The Council of Supply Chain Management Professionals has released its 30th annual State of Logistics report, putting into perspective the rough year that shippers endured in 2018 as various forces conspired to drive up the cost of doing business.
Last year, a strong economy caused the cost of logistics in the U.S. grow to $1.64 trillion, or an 11.4% increase over 2017. High demand, constrained capacity and rising prices all combined to massively inflate the logistics budgets of shippers in 2018.
Best of times and worst of times for logistics providers, shippersIn 2018, the spot freight market rose 25% from February's post-holiday slump to a summer peak, before declining 20% to end of the year, according to the report. The big hike forced shippers across nearly all industries to exceed their annual logistics budgets last year.
"You really saw shippers... have the worst year of their careers."
In addition to increased wages, carriers were also overwhelmed by more demand than they had the capacity for, thanks to rises in e-commerce traffic and stockpiling measures taken by shippers looking to shore up their inventory in the face of tariffs.
"You really saw shippers, as I said, and as the report observes, have the worst year of their careers," Michael Zimmerman,one of the report's authors, told Supply Chain Dive. "[Shippers were] scrambling for capacity, they were paying much higher rates [and] they were blowing up their budgets."
By contrast, logistics providers had a generally excellent 2018, due in large part to the trade issues that fueled US inventory build-ups in the year's second half, and despite the rising costs for drivers and warehousing staff.
According to the report's data, logistics costs rose across all freight modes last year. Thanks to e-commerce, spending on parcel services increased to $105 billion, driving prices in this mode up 4.9% compared to 2017. Ocean shipping, which was strongly affected by the trade war between the US and China, saw rates reach some of their highest levels in the last three years, despite a 5.7% increase in capacity. Additionally, air freight rates rose 5% on East-West lanes.
Last year's steep increases appear to have already "crested"January 2019 was the 100th consecutive month in which employment increased and businesses had to spend more on wages, a trend that has been felt especially hard in the trucking and warehousing sectors, which passed its higher labor costs on to shippers. But these and other factors that forced shippers to pay more for logistics services in 2018 appear to be on a slight decline.
According to the report, the strong seller's market that began in 2017 and picked up even more steam in 2018 finally showed signs of weakening in the second half of the year, as capacity came closer to meeting demand and the pace of GDP growth similarly slowed.
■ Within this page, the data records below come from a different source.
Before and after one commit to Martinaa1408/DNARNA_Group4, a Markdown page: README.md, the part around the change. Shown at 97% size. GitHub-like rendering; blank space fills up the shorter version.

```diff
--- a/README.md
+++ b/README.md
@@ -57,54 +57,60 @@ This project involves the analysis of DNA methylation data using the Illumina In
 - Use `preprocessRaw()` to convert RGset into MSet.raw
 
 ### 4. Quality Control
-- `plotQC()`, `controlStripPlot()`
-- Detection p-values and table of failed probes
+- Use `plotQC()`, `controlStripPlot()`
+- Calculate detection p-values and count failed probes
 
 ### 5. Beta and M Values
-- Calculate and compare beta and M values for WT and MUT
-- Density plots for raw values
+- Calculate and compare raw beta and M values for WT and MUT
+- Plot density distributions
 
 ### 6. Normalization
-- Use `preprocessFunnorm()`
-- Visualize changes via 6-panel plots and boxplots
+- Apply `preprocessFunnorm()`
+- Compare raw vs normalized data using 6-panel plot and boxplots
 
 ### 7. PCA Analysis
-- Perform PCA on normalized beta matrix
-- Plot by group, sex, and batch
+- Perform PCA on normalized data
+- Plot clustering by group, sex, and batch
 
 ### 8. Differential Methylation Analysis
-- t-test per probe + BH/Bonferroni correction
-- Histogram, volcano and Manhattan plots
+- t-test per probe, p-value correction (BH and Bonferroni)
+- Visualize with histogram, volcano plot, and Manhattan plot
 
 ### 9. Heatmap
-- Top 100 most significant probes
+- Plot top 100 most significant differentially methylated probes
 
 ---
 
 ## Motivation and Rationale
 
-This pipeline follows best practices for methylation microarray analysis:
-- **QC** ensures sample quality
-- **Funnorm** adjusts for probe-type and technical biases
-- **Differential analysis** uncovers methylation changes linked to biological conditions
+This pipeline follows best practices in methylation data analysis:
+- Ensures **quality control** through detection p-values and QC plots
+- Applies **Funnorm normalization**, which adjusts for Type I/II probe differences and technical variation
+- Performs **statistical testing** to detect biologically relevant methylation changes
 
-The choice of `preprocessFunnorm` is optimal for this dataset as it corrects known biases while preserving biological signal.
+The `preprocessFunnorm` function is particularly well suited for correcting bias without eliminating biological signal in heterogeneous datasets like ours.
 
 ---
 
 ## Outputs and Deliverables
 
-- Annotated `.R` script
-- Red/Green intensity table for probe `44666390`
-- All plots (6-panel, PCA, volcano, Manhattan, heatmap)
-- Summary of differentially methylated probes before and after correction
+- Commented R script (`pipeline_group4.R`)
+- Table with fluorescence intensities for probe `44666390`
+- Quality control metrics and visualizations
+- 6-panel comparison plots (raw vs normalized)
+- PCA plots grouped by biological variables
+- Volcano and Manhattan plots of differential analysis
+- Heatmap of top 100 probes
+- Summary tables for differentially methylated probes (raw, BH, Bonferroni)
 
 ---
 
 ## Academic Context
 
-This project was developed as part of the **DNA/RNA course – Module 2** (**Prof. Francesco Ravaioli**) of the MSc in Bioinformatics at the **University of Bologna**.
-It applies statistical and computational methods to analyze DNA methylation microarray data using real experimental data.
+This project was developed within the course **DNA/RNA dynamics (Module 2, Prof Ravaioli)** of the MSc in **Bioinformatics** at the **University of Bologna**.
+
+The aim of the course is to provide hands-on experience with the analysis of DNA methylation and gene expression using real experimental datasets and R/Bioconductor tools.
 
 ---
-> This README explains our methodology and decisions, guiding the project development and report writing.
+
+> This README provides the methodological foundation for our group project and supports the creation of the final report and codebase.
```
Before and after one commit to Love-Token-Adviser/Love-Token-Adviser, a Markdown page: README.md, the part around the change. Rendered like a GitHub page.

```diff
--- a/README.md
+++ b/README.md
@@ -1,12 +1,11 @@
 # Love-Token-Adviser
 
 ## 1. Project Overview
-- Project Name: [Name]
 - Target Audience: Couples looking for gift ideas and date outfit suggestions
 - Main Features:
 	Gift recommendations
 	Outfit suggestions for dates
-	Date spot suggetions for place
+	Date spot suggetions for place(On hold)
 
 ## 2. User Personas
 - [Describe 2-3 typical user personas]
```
This year's report was titled "Cresting the Hill" to reflect the authors' beliefs that mid-2018 represented the peak of growth for this industry, and potentially for the near-term US economy as a whole.